On 10 July the new Business and Property Courts (B&PCs) in Leeds were launched, although they will not actually come into operation until October 2017.
The B&PCs include the specialist jurisdictions of the High Court: the Commercial Court, the TCC and the courts of the Chancery Division. In addition to London, there will be B&PCs in Leeds, Birmingham, Bristol, Manchester and Cardiff. Expansions to Newcastle and Liverpool are likely in the future.
As the UK moves towards Brexit the re-branding, together with other initiatives such as the Shorter and Flexible Trial Scheme, will, in the words of the Government, “ensure that Britain continues to provide the best business court-based dispute resolution service in the world”. In addition, there will be an enhanced role for the regions, with Lord Justice Briggs’ principle that “no case is too big to be resolved in the provinces” being put into effect. Even cases that are currently heard only in London, such as competition cases, will be capable of being determined in the provinces.
Lord Justice Vos, the Chancellor of the High Court, said that a key aspect of the new B&PCs is “connectivity” between the regions and London. The out-going Vice-Chancellor, Mr Justice Norris, added that “the launch of the B&PC is a fantastic opportunity for the provinces”.
The advantages are, in summary:
- An intelligible name. Business and Property Courts will be a user-friendly understandable umbrella term for UK plc’s national and international dispute resolution jurisdictions
- Regional B&PCs joined up with London. There will be a super-highway between the B&PCs at the Rolls Building in London and those in the regions to ensure that international businesses and domestic enterprises are equally supported in the resolution of their disputes
- Flexible cross deployment of judges. The B&PCs will facilitate the flexible cross-deployment of judges with suitable expertise and experience to sit in business and property cases across the courts
- Familiar procedures. The B&PCs will build on the reputation and standing of the Commercial Court, the TCC and the courts of the Chancery Division, while allowing for the familiar procedures and practices of those jurisdictions to be retained.
In practical terms, when court users seek to issue proceedings electronically they will be “greeted” to the Business and Property Courts of England and Wales and will then be asked to say to which Court or List they wish the case assigned.
The primary choices will be the Commercial Court (QBD), Admiralty Court (QBD), Commercial Circuit Court (QBD), Technology and Construction Court (QBD), Financial List (ChD/QBD Commercial Court), Business List (ChD),
Company & Insolvency List (ChD), Intellectual Property List (ChD), Trusts & Probate List (ChD), Competition List (ChD) and Revenue List (ChD).
At the launch, Lord Justice Vos explained that “Property” would now be grouped with Trusts & Probate, rather than under the Business List where it had previously been included.
Having identified the list in which they wish to issue proceedings, users will then be asked to identify in which centre they wish to issue the proceedings.
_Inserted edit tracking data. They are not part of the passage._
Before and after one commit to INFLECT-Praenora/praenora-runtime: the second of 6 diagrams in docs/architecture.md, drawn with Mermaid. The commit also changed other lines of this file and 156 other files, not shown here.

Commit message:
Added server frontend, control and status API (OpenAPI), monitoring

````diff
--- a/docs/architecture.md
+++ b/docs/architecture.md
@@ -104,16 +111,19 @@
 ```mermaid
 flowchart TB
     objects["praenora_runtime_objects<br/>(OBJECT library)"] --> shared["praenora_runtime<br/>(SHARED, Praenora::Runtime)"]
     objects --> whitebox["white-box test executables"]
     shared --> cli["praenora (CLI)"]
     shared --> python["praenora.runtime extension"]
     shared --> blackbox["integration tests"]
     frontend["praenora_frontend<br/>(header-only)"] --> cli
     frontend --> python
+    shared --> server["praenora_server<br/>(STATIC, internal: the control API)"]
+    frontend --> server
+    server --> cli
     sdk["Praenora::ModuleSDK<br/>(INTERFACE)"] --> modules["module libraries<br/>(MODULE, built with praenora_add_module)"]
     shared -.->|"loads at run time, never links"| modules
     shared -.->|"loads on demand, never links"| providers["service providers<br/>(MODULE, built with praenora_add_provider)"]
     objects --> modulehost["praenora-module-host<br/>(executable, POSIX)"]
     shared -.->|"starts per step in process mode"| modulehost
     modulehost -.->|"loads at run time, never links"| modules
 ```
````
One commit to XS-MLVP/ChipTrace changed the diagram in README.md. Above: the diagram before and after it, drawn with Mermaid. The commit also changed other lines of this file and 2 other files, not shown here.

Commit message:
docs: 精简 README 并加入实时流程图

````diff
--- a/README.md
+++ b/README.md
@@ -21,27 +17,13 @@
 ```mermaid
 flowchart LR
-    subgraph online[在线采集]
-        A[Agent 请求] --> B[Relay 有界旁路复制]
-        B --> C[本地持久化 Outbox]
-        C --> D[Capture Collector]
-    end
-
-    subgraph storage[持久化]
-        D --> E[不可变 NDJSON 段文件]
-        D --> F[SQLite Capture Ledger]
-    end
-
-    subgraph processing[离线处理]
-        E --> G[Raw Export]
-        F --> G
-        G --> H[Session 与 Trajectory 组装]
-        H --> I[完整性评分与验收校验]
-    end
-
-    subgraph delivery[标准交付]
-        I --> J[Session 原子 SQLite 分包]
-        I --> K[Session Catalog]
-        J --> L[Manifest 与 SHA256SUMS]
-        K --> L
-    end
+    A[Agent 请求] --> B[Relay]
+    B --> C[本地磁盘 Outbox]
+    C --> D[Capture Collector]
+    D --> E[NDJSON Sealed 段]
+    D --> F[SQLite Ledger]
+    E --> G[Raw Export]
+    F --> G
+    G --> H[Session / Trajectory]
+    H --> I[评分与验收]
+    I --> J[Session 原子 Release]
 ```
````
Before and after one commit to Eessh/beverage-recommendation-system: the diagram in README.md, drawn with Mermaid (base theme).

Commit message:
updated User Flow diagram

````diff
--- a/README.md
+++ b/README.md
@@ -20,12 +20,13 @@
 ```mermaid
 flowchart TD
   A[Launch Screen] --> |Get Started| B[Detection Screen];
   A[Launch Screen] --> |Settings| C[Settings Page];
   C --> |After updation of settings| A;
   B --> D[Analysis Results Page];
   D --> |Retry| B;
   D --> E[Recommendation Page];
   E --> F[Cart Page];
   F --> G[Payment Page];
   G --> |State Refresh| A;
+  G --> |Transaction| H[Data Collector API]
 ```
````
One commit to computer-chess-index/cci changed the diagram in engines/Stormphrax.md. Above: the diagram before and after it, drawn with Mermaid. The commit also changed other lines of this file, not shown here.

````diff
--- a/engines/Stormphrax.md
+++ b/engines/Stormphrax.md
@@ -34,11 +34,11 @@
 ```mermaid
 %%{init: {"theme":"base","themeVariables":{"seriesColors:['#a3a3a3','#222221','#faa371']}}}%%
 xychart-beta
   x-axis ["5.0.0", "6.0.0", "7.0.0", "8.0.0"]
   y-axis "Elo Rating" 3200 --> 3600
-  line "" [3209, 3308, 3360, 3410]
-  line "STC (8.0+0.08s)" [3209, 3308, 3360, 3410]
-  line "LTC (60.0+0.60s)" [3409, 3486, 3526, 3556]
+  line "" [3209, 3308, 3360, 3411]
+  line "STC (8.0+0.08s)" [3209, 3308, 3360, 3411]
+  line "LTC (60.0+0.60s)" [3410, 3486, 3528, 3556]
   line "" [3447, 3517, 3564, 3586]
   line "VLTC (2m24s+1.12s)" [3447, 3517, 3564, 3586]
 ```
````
The choice will in almost all cases be between London, Leeds, Birmingham, Bristol, Manchester and Cardiff .
It is hoped that electronic issuing will be added in the regions by early 2018.
At the launch, the reputation and high regard in which the specialist courts in Leeds are held and the role played in the establishment of this reputation by HHJ Behrens and HHJ Kaye QC amongst others, was acknowledged by Lord Justice Vos. There can be little doubt that this reputation will continue to flourish into the future and that there is now a real opportunity for Leeds and Yorkshire presented by the launch of the Business and Property Courts.
Elizabeth Darlington is a barrister from Parklane Plowden Chambers
This article first appeared in Leeds & Yorkshire Lawyer (Issue 147)